Grilling is an excellent way to get more fruits and vegetables onto your plate—you should aim for a meal that’s about 50 percent produce. Plus, fruits and vegetables are lower in calories and more filling than most starches. Chopped salads, veggie skewers and Portobello burgers are great meatless options. For dessert, try grilling peaches, pineapple or watermelon. Fruit contains natural sugars that caramelize in high heat, so grilling gives them extra flavor and sweetness.
Avoid grill buildup
“When meat is exposed to open flames and high heat, it creates heterocyclic amines. The smoke caused by fat burning on the grill contains another chemical, polycyclic aromatic hydrocarbons,” said George. “These two chemicals have been linked to an increased risk of cancer.”
Ways to reduce the formation of carcinogenic chemicals include:
- Partially cooking meats prior to grilling to limit the time on the grill
- Trimming excess or visible fat and removing skin from poultry to reduce flare-ups

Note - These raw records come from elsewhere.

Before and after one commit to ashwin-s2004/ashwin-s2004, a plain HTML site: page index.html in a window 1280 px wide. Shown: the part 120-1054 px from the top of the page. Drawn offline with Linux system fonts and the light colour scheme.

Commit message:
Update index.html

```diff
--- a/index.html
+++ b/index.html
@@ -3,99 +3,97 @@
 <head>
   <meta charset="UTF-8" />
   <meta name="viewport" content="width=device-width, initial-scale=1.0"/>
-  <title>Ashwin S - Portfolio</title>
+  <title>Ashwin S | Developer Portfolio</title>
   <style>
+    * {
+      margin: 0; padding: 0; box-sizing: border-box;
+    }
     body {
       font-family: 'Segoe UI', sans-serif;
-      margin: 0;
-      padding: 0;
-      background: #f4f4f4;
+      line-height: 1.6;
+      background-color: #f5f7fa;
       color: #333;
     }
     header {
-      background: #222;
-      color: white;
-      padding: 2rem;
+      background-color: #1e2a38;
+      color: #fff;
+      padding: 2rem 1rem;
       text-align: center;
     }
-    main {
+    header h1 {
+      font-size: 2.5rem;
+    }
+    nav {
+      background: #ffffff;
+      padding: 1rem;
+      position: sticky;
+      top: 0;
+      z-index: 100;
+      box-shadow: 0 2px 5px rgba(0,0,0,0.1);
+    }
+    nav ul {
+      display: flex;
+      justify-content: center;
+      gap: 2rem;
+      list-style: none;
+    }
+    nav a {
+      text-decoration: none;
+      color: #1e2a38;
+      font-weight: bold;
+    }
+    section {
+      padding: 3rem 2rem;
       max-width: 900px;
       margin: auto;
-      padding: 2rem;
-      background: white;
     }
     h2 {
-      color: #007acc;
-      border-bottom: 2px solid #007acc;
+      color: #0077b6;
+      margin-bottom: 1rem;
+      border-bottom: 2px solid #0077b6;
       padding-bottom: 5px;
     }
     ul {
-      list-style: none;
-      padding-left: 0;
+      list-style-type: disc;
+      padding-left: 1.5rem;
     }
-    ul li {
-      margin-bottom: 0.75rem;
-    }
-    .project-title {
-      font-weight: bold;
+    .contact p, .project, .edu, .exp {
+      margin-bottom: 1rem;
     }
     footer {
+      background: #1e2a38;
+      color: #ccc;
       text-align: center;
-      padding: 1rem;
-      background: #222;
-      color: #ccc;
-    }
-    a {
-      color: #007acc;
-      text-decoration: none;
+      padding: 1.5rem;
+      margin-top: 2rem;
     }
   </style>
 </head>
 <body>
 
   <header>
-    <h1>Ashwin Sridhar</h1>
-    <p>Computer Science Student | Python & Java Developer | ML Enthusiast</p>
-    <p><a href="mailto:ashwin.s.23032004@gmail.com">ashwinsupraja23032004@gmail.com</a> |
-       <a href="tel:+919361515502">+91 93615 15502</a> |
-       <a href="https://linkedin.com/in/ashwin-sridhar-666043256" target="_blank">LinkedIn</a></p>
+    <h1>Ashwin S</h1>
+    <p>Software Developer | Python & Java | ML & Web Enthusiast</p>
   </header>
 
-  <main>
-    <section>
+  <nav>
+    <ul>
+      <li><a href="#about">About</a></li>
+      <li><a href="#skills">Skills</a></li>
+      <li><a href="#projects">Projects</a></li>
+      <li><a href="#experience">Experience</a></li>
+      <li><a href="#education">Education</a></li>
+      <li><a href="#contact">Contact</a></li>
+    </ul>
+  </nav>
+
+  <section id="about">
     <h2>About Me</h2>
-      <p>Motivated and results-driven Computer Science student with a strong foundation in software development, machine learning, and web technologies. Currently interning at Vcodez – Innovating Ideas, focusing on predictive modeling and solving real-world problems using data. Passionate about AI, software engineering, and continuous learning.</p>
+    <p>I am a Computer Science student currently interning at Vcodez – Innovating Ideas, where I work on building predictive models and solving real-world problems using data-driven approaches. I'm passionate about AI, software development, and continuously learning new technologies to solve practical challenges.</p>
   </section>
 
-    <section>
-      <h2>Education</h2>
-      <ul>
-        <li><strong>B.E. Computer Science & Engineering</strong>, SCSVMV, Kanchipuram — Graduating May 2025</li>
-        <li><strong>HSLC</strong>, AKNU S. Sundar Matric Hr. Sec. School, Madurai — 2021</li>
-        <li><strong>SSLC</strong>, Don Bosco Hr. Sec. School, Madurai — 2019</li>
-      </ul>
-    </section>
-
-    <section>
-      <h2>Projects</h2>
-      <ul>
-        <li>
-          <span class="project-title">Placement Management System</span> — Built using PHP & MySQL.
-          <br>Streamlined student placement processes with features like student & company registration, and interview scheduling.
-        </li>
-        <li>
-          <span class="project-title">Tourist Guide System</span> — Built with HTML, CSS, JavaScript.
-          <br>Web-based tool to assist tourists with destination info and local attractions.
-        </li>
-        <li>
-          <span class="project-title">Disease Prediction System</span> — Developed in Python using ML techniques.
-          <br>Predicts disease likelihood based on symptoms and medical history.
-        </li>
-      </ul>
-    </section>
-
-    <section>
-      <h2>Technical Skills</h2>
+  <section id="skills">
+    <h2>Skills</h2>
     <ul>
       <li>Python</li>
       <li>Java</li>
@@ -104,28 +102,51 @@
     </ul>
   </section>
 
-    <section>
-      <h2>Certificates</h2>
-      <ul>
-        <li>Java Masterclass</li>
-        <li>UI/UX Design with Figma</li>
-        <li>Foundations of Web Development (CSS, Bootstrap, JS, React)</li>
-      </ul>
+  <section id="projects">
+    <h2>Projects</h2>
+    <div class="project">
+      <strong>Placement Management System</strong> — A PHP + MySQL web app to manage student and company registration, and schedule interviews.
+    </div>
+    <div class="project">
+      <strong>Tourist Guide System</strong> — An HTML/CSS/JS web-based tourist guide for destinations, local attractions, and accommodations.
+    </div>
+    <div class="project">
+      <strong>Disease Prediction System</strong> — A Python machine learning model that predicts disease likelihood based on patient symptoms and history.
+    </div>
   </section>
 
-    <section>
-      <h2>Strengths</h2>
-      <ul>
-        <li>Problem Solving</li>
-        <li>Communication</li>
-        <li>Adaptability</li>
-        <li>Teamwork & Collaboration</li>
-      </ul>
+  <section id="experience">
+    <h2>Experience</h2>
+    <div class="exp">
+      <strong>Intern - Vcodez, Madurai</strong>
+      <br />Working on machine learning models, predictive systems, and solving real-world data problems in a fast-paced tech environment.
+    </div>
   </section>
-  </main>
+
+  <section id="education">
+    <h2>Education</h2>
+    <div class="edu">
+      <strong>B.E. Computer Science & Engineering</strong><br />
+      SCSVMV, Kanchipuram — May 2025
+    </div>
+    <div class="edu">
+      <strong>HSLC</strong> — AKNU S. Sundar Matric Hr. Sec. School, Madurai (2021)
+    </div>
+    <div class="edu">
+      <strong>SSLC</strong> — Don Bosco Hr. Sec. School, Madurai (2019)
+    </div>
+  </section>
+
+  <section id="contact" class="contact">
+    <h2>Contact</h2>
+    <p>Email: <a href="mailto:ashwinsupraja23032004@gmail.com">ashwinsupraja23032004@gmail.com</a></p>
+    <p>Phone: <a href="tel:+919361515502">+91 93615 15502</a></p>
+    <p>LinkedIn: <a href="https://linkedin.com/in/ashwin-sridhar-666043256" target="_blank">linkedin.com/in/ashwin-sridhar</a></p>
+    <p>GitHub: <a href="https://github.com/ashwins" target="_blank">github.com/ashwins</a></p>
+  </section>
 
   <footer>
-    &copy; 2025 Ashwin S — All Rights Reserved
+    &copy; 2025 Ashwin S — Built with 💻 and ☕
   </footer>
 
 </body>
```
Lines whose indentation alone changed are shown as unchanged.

- Lining your grill with perforated foil to minimize smoke
- Marinating your food and draining completely before grilling to limit flare-ups and carcinogens
- Keeping a spray bottle full of water nearby to manage any flare-ups
- Cleaning your grill after each use to prevent food buildup and charred residue
Practice food safety
“There’s a definite uptick in foodborne illness during the summer,” said George. “This is because warmer temperatures cause harmful germs to spread. And it’s common for foods to be held at inappropriate temperatures for long periods of time during outdoor gatherings.”
Practice food safety by taking these steps:
- Avoid cross-contamination by separating uncooked meat, poultry and seafood from other foods
- Refrigerate raw foods at 41°F or lower until it’s time to grill
- Wash your hands, work surfaces and utensils before and after handling uncooked food
- Thaw or marinate raw meat in the refrigerator or under cool running water instead of on the counter and cook immediately once thawed
- Dispose of old marinades, seasonings and sauces that have been in contact with uncooked foods
Use a meat thermometer
Always use a meat thermometer to ensure your food is safe for consumption. The minimum temperature guidelines are:
- 145°F for whole cuts of meat and fish
- 160°F for ground meat
- 165°F for pre-cooked meats and poultry
For more information or to book an appointment with an Inspira Health dietitian, please visit InspiraHealthNetwork.org.
Inspira Health is a high reliability organization (HRO), which means safety is the top priority for patients and staff. To make an appointment, call 1-800-INSPIRA.